    We are too quick to blame others for OUR problems. WE are the parents, and the responsibility is ours alone. 

    Yes, I abhore the ‘Dancehall / Hip-hop’ culture. It offers nothing positive to our society. It revolves around Guns, violence, and demeans women. But IF our children are gravitating towards it, we need to ask ourselves, WHY?

    What are we as parents failing to do? Are we parenting, or is the TV being a surrogate for us? Are we building a family relationship with our kids? 

    As a once wayward teenager, I can honestly say, there are far more questions than answers, as there are variables. However, the common denominator is this, we must be strong disciplinarians, yet also understanding parents, willing to listen to even the most seemingly trivial things, for it is when your child STOPS TALKING to you, that you are in deep trouble.

    Develop strong bounderies, but learn to be flexible within them, and above all, Listen first, and then talk to your kids. And for GODS sake, don’t compare them to other kids, compare yourself to other parents.

  6. Anonymous says:

    CNS, just why did you replace the image with a photo of black people?

  7. Anonymous says:

    BET does not create the problems at the heart of black youth culture it merely reflects it.  To blame BET is to miss the real root of the problem.

  8. We are Anon says:

    "If parents are not willing to screen what their children are watching and influenced by, we need to insist on BET being blocked by the cable company in Cayman."

     

     

    Government censorship is freedom. 

     

    Remember, doublespeak is the path to happiness.

  9. anonymous says:

    And this is still a society so many seem to hold in high regard? Until my wife lived in the UK she, like many, had a very naive and outdated view of life in modern Britain. It did not take long for her to start seeing the reality however.

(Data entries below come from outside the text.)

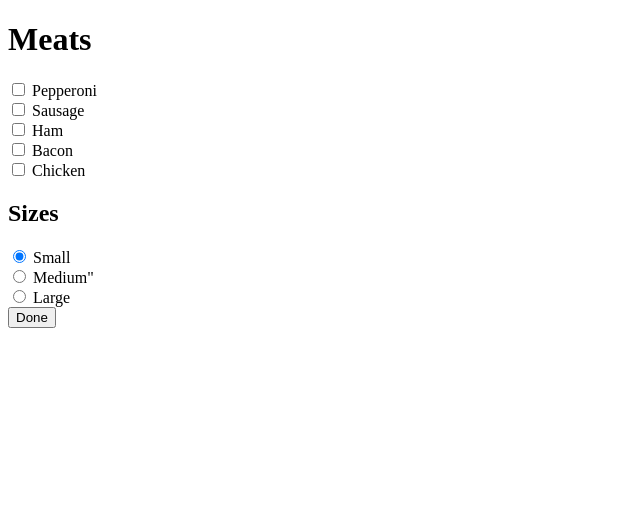
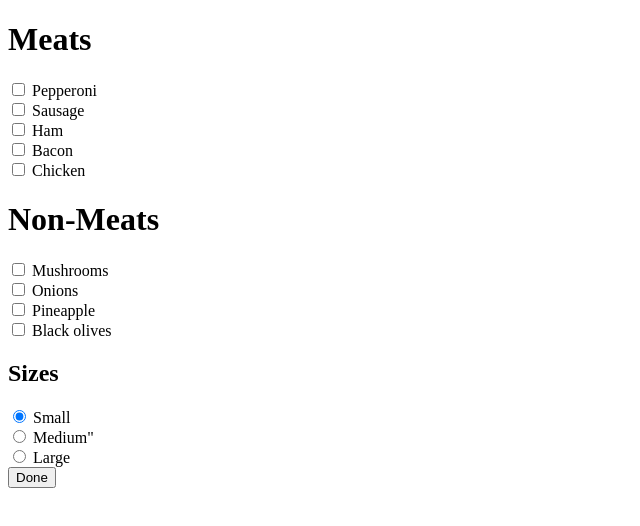
Before and after one commit to GregStillwell/Pizza, a plain HTML site: page index.html in a window 1280 px wide. Shown: the whole page, without its empty margins (0-640 px from the left). Drawn offline with Linux system fonts and the light colour scheme.

Commit message:
added non-meats toppings in form

```diff
--- a/index.html
+++ b/index.html
@@ -34,6 +34,27 @@
 
     <br>
 
+    <h1>Non-Meats</h1>
+
+    <input type="checkbox" id="Mushrooms" name="toppings" value="Mushrooms">
+    <label for="Mushrooms">Mushrooms</label>
+
+    <br>
+
+    <input type="checkbox" id="Onions" name="toppings" value="Onions">
+    <label for="Onions">Onions</label>
+
+    <br>
+
+    <input type="checkbox" id="Pineapple" name="toppings" value="Pineapple">
+    <label for="Pineapple"> Pineapple</label>
+    <br>
+
+    <input type="checkbox" id="Black olives" name="toppings" value="Black olives">
+    <label for="Black olives">Black olives</label>
+
+    <br>
+
   <h2>Sizes</h2>
     <div class="radio">
 
@@ -52,8 +73,6 @@
       </div>
 
 
-
-
     <button type="submit">Done</button>
   </form>
 
```
Also changed, not shown: 1 other file.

    Unfortunately this is just one aspect of a nation and society in deep trouble and it is a result of overbearing political correctness and an interfering nanny state. It is very sad to see.

  10. Thug Life? You BET ! says:

    The gangsta culture that many of these children want to emulate is fuelled by mediums such as BET. Regular screening of videos containing rappers promoting the thug life are influencing their audience. These same videos that show females as sex objects (  I think the term is bitches) are also leading to a decline in the respect for women.

    If parents are not willing to screen what their children are watching and influenced by, we need to insist on BET being blocked by the cable company in Cayman.

    • Anonymous says:

      Ahhh, yeah, that’s only a very small part of it.  You must not have read the article…